In parallel to the ECHA public consultation, the European Commission called for information on the possible socio-economic consequences of including BPA and 17 other substances in the Authorisation List. The information received will be passed on directly to the Commission. Further steps between the Commission and the Member States Committee will follow until a final
decision about which substances to be included in the Authorisation list would be taken. Inclusion of BPA in the Authorisation list (REACH Annex XIV) could occur at the earliest during 2020.
The vast majority of BPA uses included in the joint registration dossier would not be affected by a potential inclusion of BPA into the Authorisation list under REACH
BPA is predominantly used as an intermediate to manufacture polymeric materials, mainly polycarbonates and epoxy resins. Intermediates are exempt from Authorisation requirements under REACH. A potential inclusion of BPA in the Authorisation list would therefore only apply to approx. 1% of the overall uses of BPA, i.e. its non-intermediate uses, such as the use as additive or in specific formulations.
Assessment of consequences of potential Authorisation of BPA
The identification as SVHC, the proposed prioritisation for Authorisation, and certainly a potential later Authorisation under REACH may have the effect of a “blacklisting” of the substance. Authorisation is often misinterpreted as “Danger”, “Must be avoided”, “Can no longer be used” or “Is banned or will be banned.”. However, the facts are different:
- The identification as SVHC and inclusion in the Candidate List does not mean that the use of BPA presents a risk. SVHC identification is a hazard-based approach. That means it is based on the intrinsic properties of a substance, without considering actual use, real-life exposure and risk.
- The inclusion of a substance in the SVHC Candidate List, followed by prioritisation
recommendation, and eventual Authorisation under REACH, does not automatically lead to a ban of the uses of the substance. In the case of BPA, the vast majority of its current uses are intermediate uses, which would be exempted from Authorisation obligations.
- BPA-based polymers can continue to be used in food contact applications for consumers. The SVHC-identification and inclusion in the Candidate List, as well as the proposed prioritisation for Authorisation, and even an eventual later inclusion in the Authorisation list would not impact compliance of BPA-based food contact materials with the respective legislation: BPA-based polymers are strictly regulated under the food contact legislation (EC No 1935/2004, No 10/2011 and EU Regulation 2018/213).

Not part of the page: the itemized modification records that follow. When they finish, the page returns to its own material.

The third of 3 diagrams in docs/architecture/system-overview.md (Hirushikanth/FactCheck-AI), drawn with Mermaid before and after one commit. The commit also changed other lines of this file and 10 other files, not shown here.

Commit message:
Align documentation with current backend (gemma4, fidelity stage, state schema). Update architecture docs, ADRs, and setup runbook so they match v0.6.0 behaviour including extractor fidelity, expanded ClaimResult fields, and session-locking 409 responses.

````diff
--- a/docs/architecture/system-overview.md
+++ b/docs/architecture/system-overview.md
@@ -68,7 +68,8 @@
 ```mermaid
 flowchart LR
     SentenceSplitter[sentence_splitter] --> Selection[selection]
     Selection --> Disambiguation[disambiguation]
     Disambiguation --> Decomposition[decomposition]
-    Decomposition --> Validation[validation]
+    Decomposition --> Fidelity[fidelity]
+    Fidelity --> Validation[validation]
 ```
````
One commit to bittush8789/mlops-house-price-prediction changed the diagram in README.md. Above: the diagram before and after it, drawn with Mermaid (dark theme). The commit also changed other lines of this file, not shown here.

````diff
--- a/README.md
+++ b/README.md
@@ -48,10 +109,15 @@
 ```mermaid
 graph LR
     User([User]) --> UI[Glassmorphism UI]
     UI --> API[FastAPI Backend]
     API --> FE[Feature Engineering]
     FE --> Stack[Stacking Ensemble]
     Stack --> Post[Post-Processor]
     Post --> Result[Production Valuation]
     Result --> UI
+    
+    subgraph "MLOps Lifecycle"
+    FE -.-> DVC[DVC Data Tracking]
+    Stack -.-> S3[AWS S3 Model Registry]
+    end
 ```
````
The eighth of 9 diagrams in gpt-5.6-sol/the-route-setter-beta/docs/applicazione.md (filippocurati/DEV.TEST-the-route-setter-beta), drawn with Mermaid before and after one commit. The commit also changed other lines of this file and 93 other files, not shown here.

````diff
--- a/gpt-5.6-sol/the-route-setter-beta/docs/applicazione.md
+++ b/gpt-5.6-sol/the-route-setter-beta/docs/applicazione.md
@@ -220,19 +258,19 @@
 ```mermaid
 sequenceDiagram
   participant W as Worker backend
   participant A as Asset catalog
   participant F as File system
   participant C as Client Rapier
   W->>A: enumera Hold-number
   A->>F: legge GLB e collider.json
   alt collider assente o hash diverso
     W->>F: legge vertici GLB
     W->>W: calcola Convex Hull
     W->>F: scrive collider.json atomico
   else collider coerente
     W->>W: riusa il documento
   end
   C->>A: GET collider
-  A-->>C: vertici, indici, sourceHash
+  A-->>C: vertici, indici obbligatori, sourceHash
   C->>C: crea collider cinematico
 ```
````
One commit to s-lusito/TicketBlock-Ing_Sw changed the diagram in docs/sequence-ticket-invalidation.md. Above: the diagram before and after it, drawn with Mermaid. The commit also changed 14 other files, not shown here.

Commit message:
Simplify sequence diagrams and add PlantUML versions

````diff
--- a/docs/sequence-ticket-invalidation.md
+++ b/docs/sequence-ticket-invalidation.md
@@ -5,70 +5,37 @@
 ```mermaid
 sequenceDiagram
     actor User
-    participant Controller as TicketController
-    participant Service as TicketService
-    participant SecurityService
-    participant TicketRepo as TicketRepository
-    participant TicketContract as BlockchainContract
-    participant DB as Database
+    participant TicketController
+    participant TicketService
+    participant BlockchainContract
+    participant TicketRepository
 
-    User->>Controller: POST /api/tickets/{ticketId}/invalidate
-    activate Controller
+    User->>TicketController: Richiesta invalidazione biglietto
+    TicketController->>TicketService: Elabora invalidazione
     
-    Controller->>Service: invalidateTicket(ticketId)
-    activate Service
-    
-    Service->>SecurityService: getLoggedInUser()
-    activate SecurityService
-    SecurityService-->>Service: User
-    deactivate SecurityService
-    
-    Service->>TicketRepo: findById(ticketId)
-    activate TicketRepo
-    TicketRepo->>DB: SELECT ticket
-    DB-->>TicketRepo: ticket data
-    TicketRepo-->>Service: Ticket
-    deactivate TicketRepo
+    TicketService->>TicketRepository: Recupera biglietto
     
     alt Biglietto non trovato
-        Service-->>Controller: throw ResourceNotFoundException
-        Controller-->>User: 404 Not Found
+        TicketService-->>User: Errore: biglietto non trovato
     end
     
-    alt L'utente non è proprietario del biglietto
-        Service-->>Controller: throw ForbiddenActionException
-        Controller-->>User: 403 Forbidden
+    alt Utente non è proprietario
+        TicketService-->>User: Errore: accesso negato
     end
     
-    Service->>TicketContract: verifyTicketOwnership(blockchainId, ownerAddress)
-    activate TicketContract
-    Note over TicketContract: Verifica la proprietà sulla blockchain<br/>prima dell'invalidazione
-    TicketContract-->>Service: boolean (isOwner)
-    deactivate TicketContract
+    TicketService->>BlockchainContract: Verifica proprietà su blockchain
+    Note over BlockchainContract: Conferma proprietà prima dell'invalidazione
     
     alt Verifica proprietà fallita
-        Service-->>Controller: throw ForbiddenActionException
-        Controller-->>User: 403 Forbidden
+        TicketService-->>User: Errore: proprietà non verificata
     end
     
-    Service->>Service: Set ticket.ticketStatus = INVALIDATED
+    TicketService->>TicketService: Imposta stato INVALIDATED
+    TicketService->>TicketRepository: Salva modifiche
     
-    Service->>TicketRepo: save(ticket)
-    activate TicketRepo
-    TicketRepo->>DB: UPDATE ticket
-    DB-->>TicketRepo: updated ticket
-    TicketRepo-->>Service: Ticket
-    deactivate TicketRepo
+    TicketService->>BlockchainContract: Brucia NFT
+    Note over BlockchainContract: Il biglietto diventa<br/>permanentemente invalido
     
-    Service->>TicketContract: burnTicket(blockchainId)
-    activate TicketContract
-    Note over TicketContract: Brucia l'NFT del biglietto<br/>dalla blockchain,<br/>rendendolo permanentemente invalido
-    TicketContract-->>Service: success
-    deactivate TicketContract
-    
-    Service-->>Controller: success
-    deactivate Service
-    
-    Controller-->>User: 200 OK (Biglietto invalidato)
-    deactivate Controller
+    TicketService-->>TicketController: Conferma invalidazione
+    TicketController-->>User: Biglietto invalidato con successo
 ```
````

For further information please contact:
Jasmin Bird, PC/BPA-Group PlasticsEurope
firstname.lastname@example.org , www.bisphenol-a-europe.org